He also expects to see more manufacturers lean toward vehicle offerings with a semblance of race tuning, but only to a manageable degree.
“I think it’s about refinement at this point: The differentials are going to get more durable, driveshafts are going to be stronger, axles are going to be beefed up. People are running King of the Hammers on 35-inch tires with these things. The spindles, hubs and bearings were never designed to have that much mass and leverage on those components. But while these manufacturers built their cars with racing in mind because that’s a key marketing element for them, they can’t build race-specific vehicles. They need to be able to sell these vehicles to a wider audience,” Reed added.
Meanwhile, Smith sees big improvements coming on the technological side of the suspension systems, “things like live valve shock systems and terrain-following adaptive systems. Whoever can get behind the tech side of things is going to have a major advantage. It requires a major investment, but it’s where things are going.

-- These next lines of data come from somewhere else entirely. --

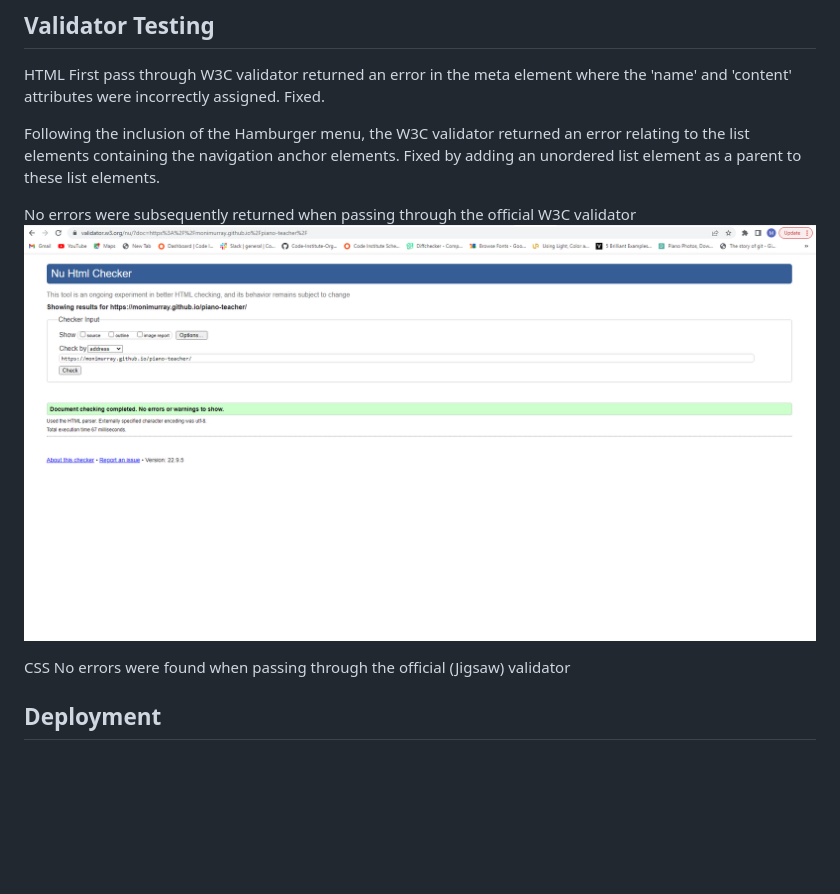
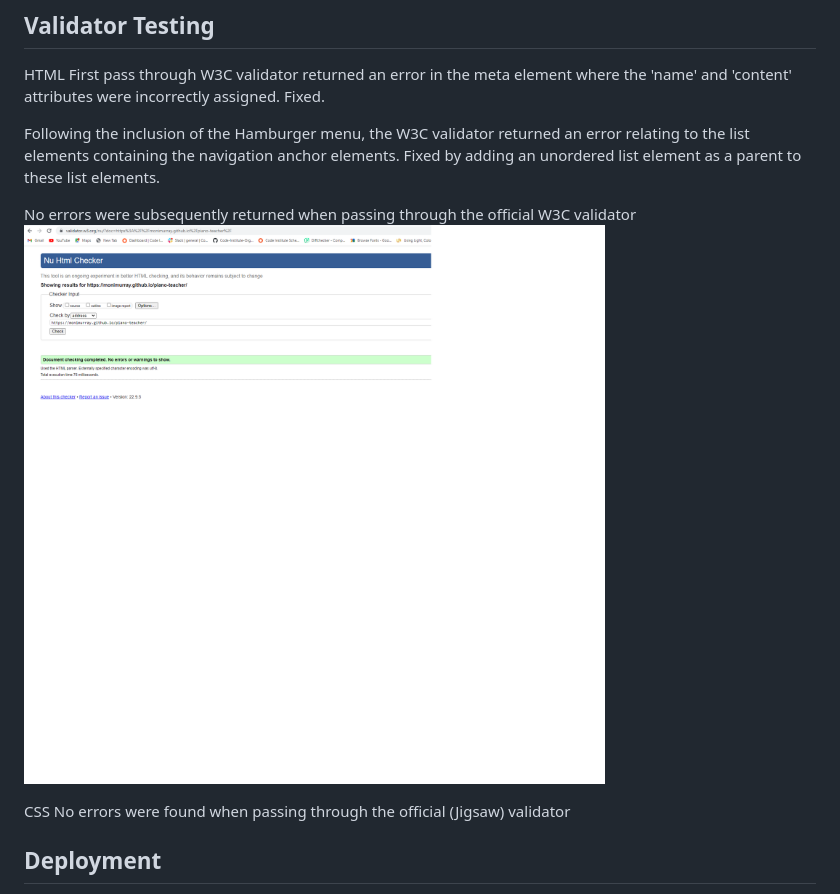
Before and after one commit to MoniMurray/piano-teacher, a Markdown page: README.md, the part around the change. Rendered like a GitHub page; pictures changed too: assets/images/w3c-html-validation.png (deleted), assets/images/w3c-validator-check.png (added); blank space fills up the shorter version.

```diff
--- a/README.md
+++ b/README.md
@@ -80,7 +80,7 @@ First pass through W3C validator returned an error in the meta element where the
 Following the inclusion of the Hamburger menu, the W3C validator returned an error relating to the list elements containing the navigation anchor elements.  Fixed by adding an unordered list element as a parent to these list elements.
 
 No errors were subsequently returned when passing through the official W3C validator
-![W3C Validation Screenshot](/assets/images/w3c-html-validation.png)
+![W3C Validation Screenshot](/assets/images/w3c-validator-check.png)
 
 CSS
 No errors were found when passing through the official (Jigsaw) validator
```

I think that might be difficult for some of the smaller UTV businesses to do, but I could imagine a larger company like Holley Performance venturing into that space.

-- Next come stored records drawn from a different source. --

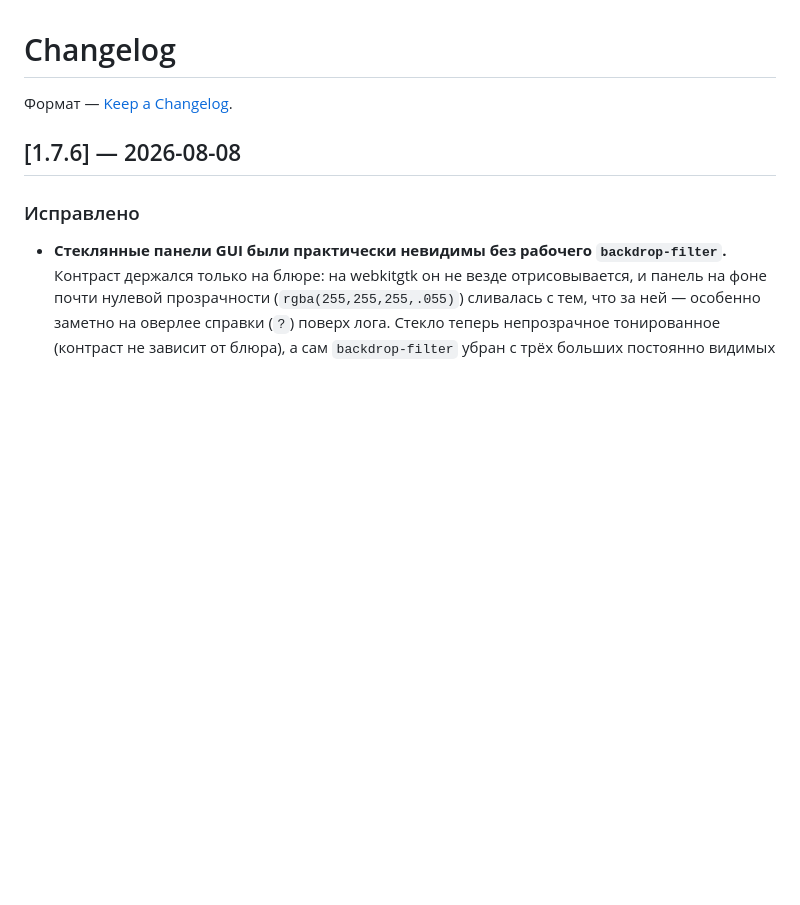
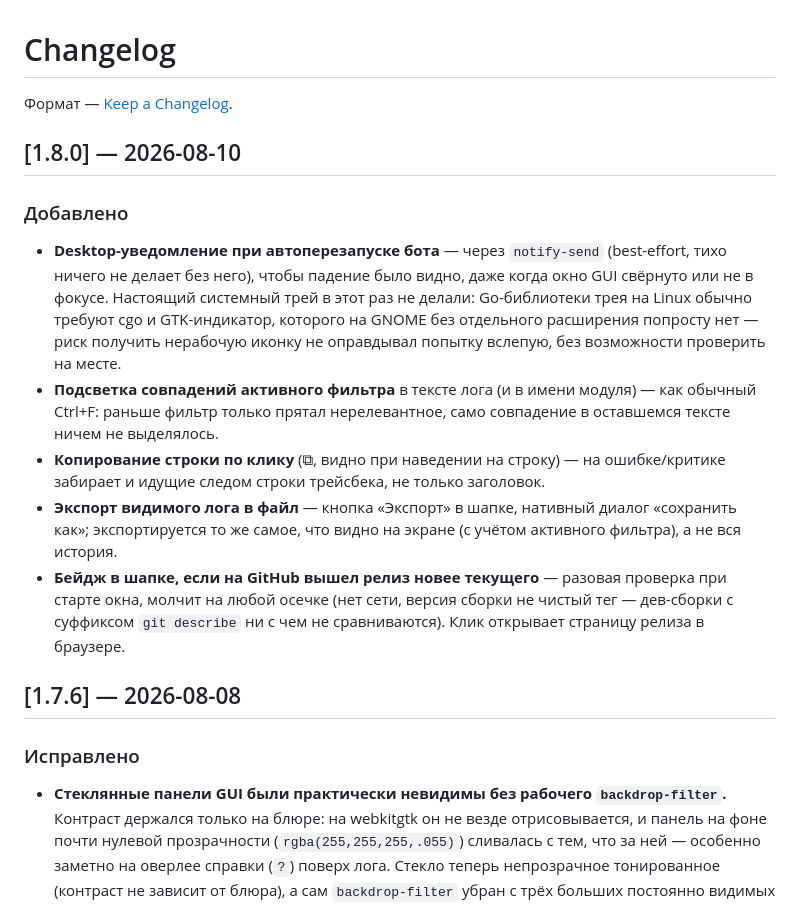
Before and after one commit to ayanamisuicide/hrk-console, a Markdown page: CHANGELOG.md, the part around the change. Rendered like a GitHub page; blank space fills up the shorter version.

Commit message:
CHANGELOG: 1.8.0

```diff
--- a/CHANGELOG.md
+++ b/CHANGELOG.md
@@ -1,6 +1,16 @@
 # Changelog
 
 Формат — [Keep a Changelog](https://keepachangelog.com/ru/1.1.0/).
+
+## [1.8.0] — 2026-08-10
+
+### Добавлено
+
+- **Desktop-уведомление при автоперезапуске бота** — через `notify-send` (best-effort, тихо ничего не делает без него), чтобы падение было видно, даже когда окно GUI свёрнуто или не в фокусе. Настоящий системный трей в этот раз не делали: Go-библиотеки трея на Linux обычно требуют cgo и GTK-индикатор, которого на GNOME без отдельного расширения попросту нет — риск получить нерабочую иконку не оправдывал попытку вслепую, без возможности проверить на месте.
+- **Подсветка совпадений активного фильтра** в тексте лога (и в имени модуля) — как обычный Ctrl+F: раньше фильтр только прятал нерелевантное, само совпадение в оставшемся тексте ничем не выделялось.
+- **Копирование строки по клику** (⧉, видно при наведении на строку) — на ошибке/критике забирает и идущие следом строки трейсбека, не только заголовок.
+- **Экспорт видимого лога в файл** — кнопка «Экспорт» в шапке, нативный диалог «сохранить как»; экспортируется то же самое, что видно на экране (с учётом активного фильтра), а не вся история.
+- **Бейдж в шапке, если на GitHub вышел релиз новее текущего** — разовая проверка при старте окна, молчит на любой осечке (нет сети, версия сборки не чистый тег — дев-сборки с суффиксом `git describe` ни с чем не сравниваются). Клик открывает страницу релиза в браузере.
 
 ## [1.7.6] — 2026-08-08
 
```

“Communications are also hugely important,” Smith continued. “Radios are a constant source of frustration for teams in endurance races due to range limits caused by the terrain. But satellite systems are getting more affordable every day, and an always-on connection can be the difference between a win and a DNF. For example, at the SCORE San Felipe 250, I think our satellite system was a crucial factor in our win. It’s an extremely rough race, and you do have to save the car to a degree. We had two or three close competitors, but rather than trying to over-drive them and break the car because we were unsure of where they were, our team was able to track their progress and could communicate that to me in the car so I could conserve it when their pace slowed down. After the race was over, the front differential went out while we were putting the car on the trailer.”
Regardless of what the future brings, one thing everyone can agree on is that the UTV craze shows no signs of slowing down. “For the most part I think that the ‘race on Sunday, sell on Monday’ philosophy remains true here,” said Martinez. “Granted, having that racer there to do part promotion and show that it works is very important, but the typical UTV buyer is still where the money is for these companies. Annual UTV sales are going great, and they’re only getting higher and higher. Right now, product availability is the biggest problem for most of these manufacturers.”
CT Race Worx
Team Alba Racing